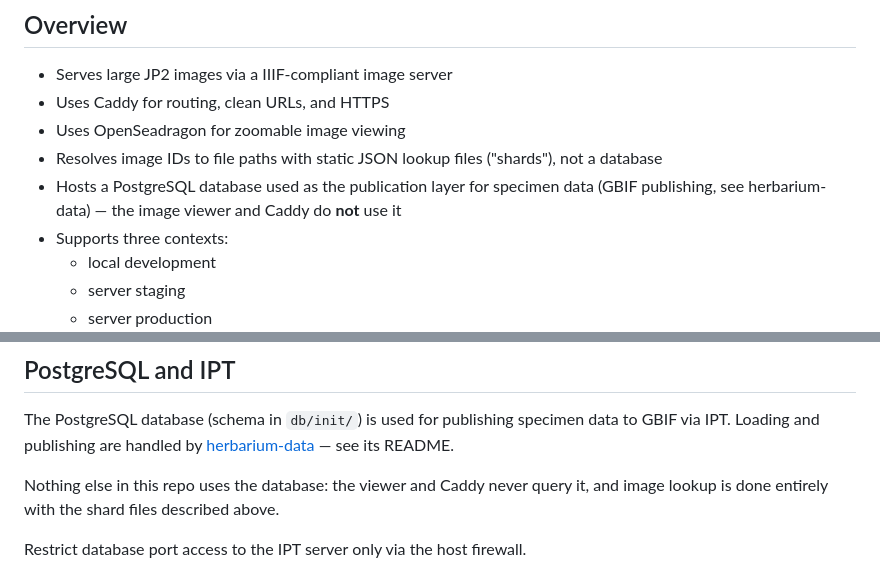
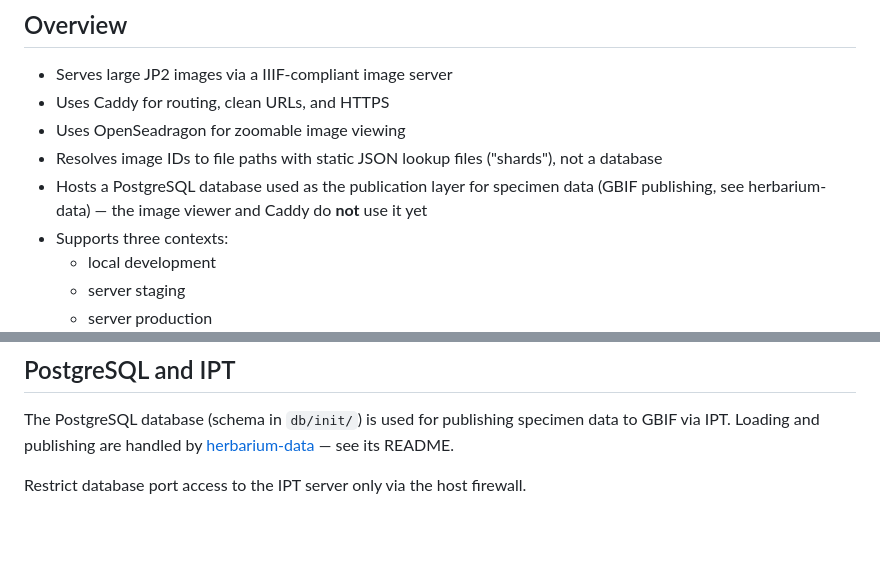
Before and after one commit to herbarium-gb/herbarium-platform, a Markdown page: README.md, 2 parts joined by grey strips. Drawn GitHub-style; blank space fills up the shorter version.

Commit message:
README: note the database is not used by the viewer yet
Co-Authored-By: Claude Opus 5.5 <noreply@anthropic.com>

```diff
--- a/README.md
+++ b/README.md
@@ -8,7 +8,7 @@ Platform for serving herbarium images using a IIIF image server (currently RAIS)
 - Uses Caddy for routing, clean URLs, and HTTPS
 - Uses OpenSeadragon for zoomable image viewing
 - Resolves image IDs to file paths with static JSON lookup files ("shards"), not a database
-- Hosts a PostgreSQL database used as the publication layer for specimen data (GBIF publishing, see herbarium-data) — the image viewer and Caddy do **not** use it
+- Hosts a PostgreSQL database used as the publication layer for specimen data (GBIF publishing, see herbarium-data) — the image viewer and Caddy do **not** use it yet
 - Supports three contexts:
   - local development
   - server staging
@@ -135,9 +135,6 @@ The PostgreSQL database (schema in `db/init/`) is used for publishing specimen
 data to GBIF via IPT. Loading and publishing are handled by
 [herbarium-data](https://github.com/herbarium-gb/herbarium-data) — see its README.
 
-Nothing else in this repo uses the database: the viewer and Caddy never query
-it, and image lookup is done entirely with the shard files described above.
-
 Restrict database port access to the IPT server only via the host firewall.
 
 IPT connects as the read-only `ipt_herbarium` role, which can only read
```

# # # # #

» EXERCISE BRIEF: Among the records above, find the lines that contain "database" and copy every one.

» ANSWER TO THIS EXERCISE:
README: note the database is not used by the viewer yet
 - Resolves image IDs to file paths with static JSON lookup files ("shards"), not a database
-- Hosts a PostgreSQL database used as the publication layer for specimen data (GBIF publishing, see herbarium-data) — the image viewer and Caddy do **not** use it
+- Hosts a PostgreSQL database used as the publication layer for specimen data (GBIF publishing, see herbarium-data) — the image viewer and Caddy do **not** use it yet
@@ -135,9 +135,6 @@ The PostgreSQL database (schema in `db/init/`) is used for publishing specimen
-Nothing else in this repo uses the database: the viewer and Caddy never query
 Restrict database port access to the IPT server only via the host firewall.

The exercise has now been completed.